▶ [ACTIVITY]: How many lines in the data below include the word "trailingIcon"? Respond with the number, nothing more.

[INFORMATION PROVIDED]

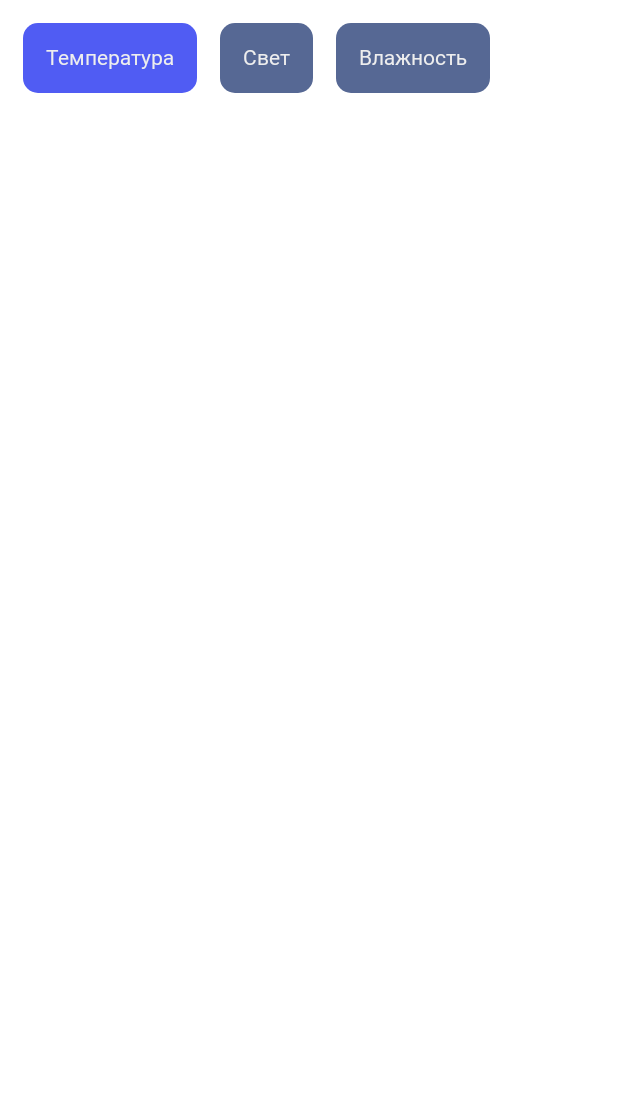
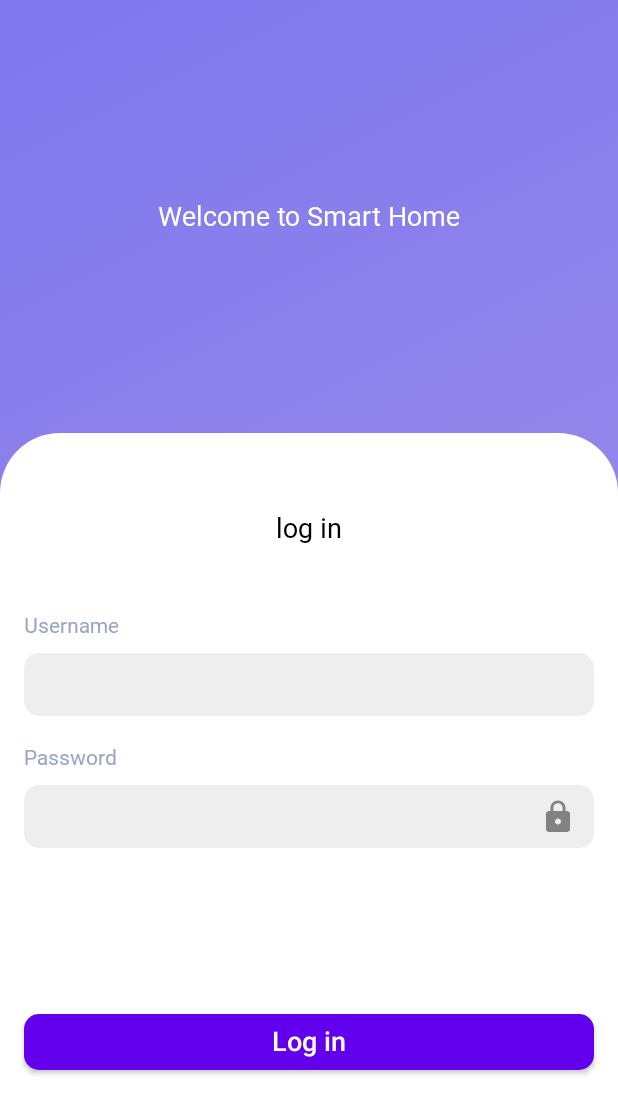
Before and after one commit to Catwithraincoat/Smart-Home, an Android app built with Jetpack Compose: the screen it shows after launch (MainActivity), on a phone screen of 412 x 824 dp. Shown: the top 1114 px of the screen. Run offline under Robolectric (Android 15) with nearby library versions, the phone set to English and light mode, and no system bars; Roboto replaces fonts that are not available here.

Commit message:
добавлена страница логина

```diff
--- a/app/build.gradle
+++ b/app/build.gradle
@@ -57,4 +57,5 @@ dependencies {
     androidTestImplementation 'androidx.test.ext:junit:1.1.2'
     androidTestImplementation 'androidx.test.espresso:espresso-core:3.3.0'
     androidTestImplementation "androidx.compose.ui:ui-test-junit4:$compose_version"
+
 }
--- a/app/src/main/java/com/plcoding/meditationuiyoutube/MainActivity.kt
+++ b/app/src/main/java/com/plcoding/meditationuiyoutube/MainActivity.kt
@@ -11,6 +11,7 @@ import androidx.compose.runtime.Composable
 import androidx.compose.ui.tooling.preview.Preview
 import com.plcoding.meditationuiyoutube.ui.HomeScreen
 import com.plcoding.meditationuiyoutube.ui.SettingsOfRoom
+import com.plcoding.meditationuiyoutube.ui.screens.LoginScreen
 import com.plcoding.meditationuiyoutube.ui.screens.ProfileScreen
 
 import com.plcoding.meditationuiyoutube.ui.theme.MeditationUIYouTubeTheme
@@ -21,7 +22,7 @@ class MainActivity : ComponentActivity() {
         super.onCreate(savedInstanceState)
         setContent {
             MeditationUIYouTubeTheme {
-                SettingsOfRoom()
+                LoginScreen()
             }
         }
     }
--- /dev/null
+++ b/app/src/main/java/com/plcoding/meditationuiyoutube/ui/GradientBox.kt
@@ -0,0 +1,32 @@
+package com.plcoding.meditationuiyoutube.ui
+
+
+import androidx.compose.foundation.background
+import androidx.compose.foundation.layout.Box
+import androidx.compose.foundation.layout.BoxScope
+import androidx.compose.runtime.Composable
+import androidx.compose.ui.Modifier
+import androidx.compose.ui.graphics.Brush
+import androidx.compose.ui.graphics.Color
+
+//val Blue = Color(0xFF0D4C92)
+//val Tail600 = Color(0xFF59C1BD)
+
+val Blue = Color(0xFF7E77EE)
+val Tail600 = Color(0xFFA894E6)
+
+@Composable
+fun GradientBox(
+    modifier: Modifier = Modifier,
+    content: @Composable BoxScope.() -> Unit
+) {
+    Box(
+        modifier = modifier.background(brush = Brush.linearGradient(
+            listOf(
+                Blue, Tail600
+            )
+        ))
+    ){
+        content()
+    }
+}
--- /dev/null
+++ b/app/src/main/java/com/plcoding/meditationuiyoutube/ui/MyTextField.kt
@@ -0,0 +1,69 @@
+package com.plcoding.meditationuiyoutube.ui
+
+import androidx.compose.foundation.background
+import androidx.compose.foundation.layout.Box
+import androidx.compose.foundation.layout.Column
+import androidx.compose.foundation.layout.Row
+import androidx.compose.foundation.layout.Spacer
+import androidx.compose.foundation.layout.fillMaxWidth
+import androidx.compose.foundation.layout.height
+import androidx.compose.foundation.layout.padding
+import androidx.compose.foundation.shape.RoundedCornerShape
+import androidx.compose.foundation.text.BasicTextField
+import androidx.compose.foundation.text.KeyboardActions
+import androidx.compose.foundation.text.KeyboardOptions
+import androidx.compose.material.Icon
+import androidx.compose.material.IconButton
+import androidx.compose.material.Text
+import androidx.compose.runtime.Composable
+import androidx.compose.ui.Alignment
+import androidx.compose.ui.Modifier
+import androidx.compose.ui.draw.clip
+import androidx.compose.ui.graphics.Color
+import androidx.compose.ui.graphics.vector.ImageVector
+import androidx.compose.ui.unit.Dp
+import androidx.compose.ui.unit.dp
+
+@Composable
+fun MyTextField(
+    modifier: Modifier = Modifier,
+    label: String,
+    keyboardOptions: KeyboardOptions,
+    keyboardActions: KeyboardActions,
+    readOnly: Boolean = false,
+    height:Dp =  42.dp,
+    trailingIcon: ImageVector? = null
+) {
+    Column(modifier = modifier) {
+        Text(text = label)
+        Spacer(modifier = Modifier.height(10.dp))
+        BasicTextField(
+            value = "",
+            onValueChange = {},
+            keyboardOptions = keyboardOptions,
+            keyboardActions = keyboardActions,
+            readOnly = readOnly,
+        ) {
+            Row(
+                modifier = Modifier
+                    .fillMaxWidth()
+                    .clip(RoundedCornerShape(10.dp))
+                    .height(height)
+                    .background(Color(0xFFEFEEEE)),
+                verticalAlignment = Alignment.CenterVertically
+            ) {
+                Box(
+                    modifier = Modifier.weight(1f).padding(horizontal = 10.dp),
+                    contentAlignment = Alignment.CenterStart
+                ) {
+                    it.invoke()
+                }
+                trailingIcon?.let {
+                    IconButton(onClick = { /*TODO*/ }) {
+                        Icon(imageVector = trailingIcon, contentDescription = null, tint = Color(0xFF828282))
+                    }
+                }
+            }
+        }
+    }
+}
--- /dev/null
+++ b/app/src/main/java/com/plcoding/meditationuiyoutube/ui/UiHelper.kt
@@ -0,0 +1,39 @@
+package com.plcoding.meditationuiyoutube.ui
+
+import android.view.ViewTreeObserver
+import androidx.compose.runtime.Composable
+import androidx.compose.runtime.DisposableEffect
+import androidx.compose.runtime.State
+import androidx.compose.runtime.mutableStateOf
+import androidx.compose.runtime.remember
+import androidx.compose.ui.platform.LocalConfiguration
+import androidx.compose.ui.platform.LocalView
+import androidx.core.view.ViewCompat
+import androidx.core.view.WindowInsetsCompat
+
+@Composable
+fun isSmallScreenHeight(): Boolean {
+    val conf = LocalConfiguration.current
+    return conf.screenHeightDp <= 786
+}
+
+@Composable
+fun rememberImeState(): State<Boolean> {
+    val imeState = remember {
+        mutableStateOf(false)
+    }
+    val view = LocalView.current
+    DisposableEffect(view) {
+        val listener = ViewTreeObserver.OnGlobalLayoutListener {
+            val isKeyboardOpen = ViewCompat.getRootWindowInsets(view)
+                ?.isVisible(WindowInsetsCompat.Type.ime()) ?: true
+            imeState.value = isKeyboardOpen
+        }
+
+        view.viewTreeObserver.addOnGlobalLayoutListener(listener)
+        onDispose {
+            view.viewTreeObserver.removeOnGlobalLayoutListener(listener)
+        }
+    }
+    return imeState
+}
--- /dev/null
+++ b/app/src/main/java/com/plcoding/meditationuiyoutube/ui/screens/LightRoom.kt
@@ -0,0 +1 @@
+package com.plcoding.meditationuiyoutube.ui.screens
--- a/app/src/main/java/com/plcoding/meditationuiyoutube/ui/screens/LoginScreen.kt
+++ b/app/src/main/java/com/plcoding/meditationuiyoutube/ui/screens/LoginScreen.kt
@@ -1,18 +1,148 @@
 package com.plcoding.meditationuiyoutube.ui.screens
 
+
+import androidx.compose.animation.AnimatedVisibility
+import androidx.compose.animation.ExperimentalAnimationApi
+import androidx.compose.animation.core.animateFloatAsState
+import androidx.compose.animation.fadeIn
+import androidx.compose.animation.fadeOut
 import androidx.compose.foundation.background
 import androidx.compose.foundation.layout.Box
+import androidx.compose.foundation.layout.Column
+import androidx.compose.foundation.layout.Spacer
+import androidx.compose.foundation.layout.fillMaxHeight
 import androidx.compose.foundation.layout.fillMaxSize
+import androidx.compose.foundation.layout.fillMaxWidth
+import androidx.compose.foundation.layout.height
+import androidx.compose.foundation.layout.padding
+import androidx.compose.foundation.shape.RoundedCornerShape
+import androidx.compose.foundation.text.KeyboardActions
+import androidx.compose.foundation.text.KeyboardOptions
+import androidx.compose.material.MaterialTheme
+import androidx.compose.material.icons.Icons
+import androidx.compose.material.icons.filled.Lock
+import androidx.compose.material.Button
+import androidx.compose.material.ButtonDefaults
+import androidx.compose.material.Text
 import androidx.compose.runtime.Composable
+import androidx.compose.runtime.getValue
+import androidx.compose.ui.Alignment
 import androidx.compose.ui.Modifier
-import com.plcoding.meditationuiyoutube.ui.theme.DeepBlue
+import androidx.compose.ui.draw.clip
+import androidx.compose.ui.graphics.Color
+import androidx.compose.ui.text.TextStyle
+import androidx.compose.ui.text.font.FontWeight
+import androidx.compose.ui.unit.dp
+import androidx.compose.ui.unit.sp
+import com.plcoding.meditationuiyoutube.ui.GradientBox
+import com.plcoding.meditationuiyoutube.ui.MyTextField
+import com.plcoding.meditationuiyoutube.ui.isSmallScreenHeight
+import com.plcoding.meditationuiyoutube.ui.rememberImeState
 
+@OptIn(ExperimentalAnimationApi::class)
 @Composable
 fun LoginScreen() {
-    Box(
-        modifier = Modifier
-            .background(DeepBlue)
-            .fillMaxSize()
-    ) {
+    val isImeVisible by rememberImeState()
 
-    }}
+    GradientBox(modifier = Modifier.fillMaxSize()) {
+        Column(
+            modifier = Modifier.fillMaxSize(),
+            horizontalAlignment = Alignment.CenterHorizontally
+        ) {
+            val animatedUpperSectionRatio by animateFloatAsState(
+                targetValue = if (isImeVisible) 0f else 0.35f,
+//                label = "",
+            )
+            AnimatedVisibility(visible = !isImeVisible, enter = fadeIn(), exit = fadeOut()) {
+                Box(
+                    modifier = Modifier
+                        .fillMaxWidth()
+                        .fillMaxHeight(animatedUpperSectionRatio),
+                    contentAlignment = Alignment.Center
+                ) {
+                    Text(
+                        text = "Welcome to Smart Home",
+                        style = MaterialTheme.typography.h2,
+                        color = Color.White
+                    )
+                }
+            }
+            Column(
+                modifier = Modifier
+                    .fillMaxSize()
+                    .clip(RoundedCornerShape(topStart = 40.dp, topEnd = 40.dp))
+                    .background(Color.White),
+                horizontalAlignment = Alignment.CenterHorizontally
+            ) {
+                if (isSmallScreenHeight()) {
+                    Spacer(modifier = Modifier.fillMaxSize(0.05f))
+                } else {
+                    Spacer(modifier = Modifier.fillMaxSize(0.1f))
+                }
+                Text(
+                    text = "log in",
+                    style = MaterialTheme.typography.h2,
+                    color = Color.Black
+                )
+                if (isSmallScreenHeight()) {
+                    Spacer(modifier = Modifier.fillMaxSize(0.05f))
+                } else {
+                    Spacer(modifier = Modifier.fillMaxSize(0.1f))
+                }
+                MyTextField(
+                    modifier = Modifier.padding(horizontal = 16.dp),
+                    label = "Username",
+                    keyboardOptions = KeyboardOptions(),
+                    keyboardActions = KeyboardActions()
+                )
+                Spacer(modifier = Modifier.height(20.dp))
+                MyTextField(
+                    modifier = Modifier.padding(horizontal = 16.dp),
+                    label = "Password",
+                    keyboardOptions = KeyboardOptions(),
+                    keyboardActions = KeyboardActions(),
+                    trailingIcon = Icons.Default.Lock
+                )
+
+                if (isImeVisible) {
+                    Button(
+                        onClick = { /*TODO*/ },
+                        modifier = Modifier.fillMaxWidth().padding(top = 20.dp).padding(horizontal = 16.dp),
+                        colors = ButtonDefaults.buttonColors(
+//                            containerColor = Color(0xFF0D4C92),
+                            contentColor = Color.White
+                        ),
+                        shape = RoundedCornerShape(10.dp)
+                    ) {
+                        Text(
+                            text = "Log in",
+                            style = TextStyle(fontSize = 30.sp, fontWeight = FontWeight(500))
+                        )
+                    }
+                } else {
+                    Box(
+                        modifier = Modifier
+                            .fillMaxSize()
+                            .padding(horizontal = 16.dp), contentAlignment = Alignment.CenterStart
+                    ) {
+                        Button(
+                            onClick = { /*TODO*/ },
+                            modifier = Modifier.fillMaxWidth(),
+                            colors = ButtonDefaults.buttonColors(
+//                                containerColor = Color(0xFF0D4C92),
+                                contentColor = Color.White
+                            ),
+                            shape = RoundedCornerShape(10.dp)
+                        ) {
+                            Text(
+                                text = "Log in",
+                                style = TextStyle(fontSize = 18.sp, fontWeight = FontWeight(500))
+                            )
+                        }
+                    }
+                }
+
+            }
+        }
+    }
+}
--- /dev/null
+++ b/app/src/main/java/com/plcoding/meditationuiyoutube/ui/screens/MoistruaseRoom.kt
@@ -0,0 +1 @@
+package com.plcoding.meditationuiyoutube.ui.screens
--- a/app/src/main/java/com/plcoding/meditationuiyoutube/ui/screens/SettingsOfRoom.kt
+++ b/app/src/main/java/com/plcoding/meditationuiyoutube/ui/screens/TempRoom.kt
@@ -23,7 +23,8 @@ fun SettingsOfRoom(){
         modifier = Modifier
             .fillMaxSize()
     ){Column {
-        ChipSection(chips = listOf("Температура", "Свет", "Влажность"))}}
+        ChipSection(chips = listOf("Температура", "Свет", "Влажность"))}
+    }
 
 }
 
@@ -34,10 +35,10 @@ fun ChipSection(
     var selectedChipIndex by remember {
         mutableStateOf(0)
     }
-    LazyRow(horizontalArrangement = Arrangement.CenterHorizontally) {
+    LazyRow(horizontalArrangement = Arrangement.SpaceEvenly) {
         items(chips.size) {
             Box(
-                contentAlignment = Alignment.Center,
+//                contentAlignment = Alignment.Center,
                 modifier = Modifier
                     .padding(start = 15.dp, top = 15.dp, bottom = 15.dp)
                     .clickable {
@@ -55,3 +56,8 @@ fun ChipSection(
         }
     }
 }
+
+@Composable
+fun DisplayTemeperature(){
+
+}
```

[/INFORMATION PROVIDED]

▶ [EXERCISE RESULT]: 4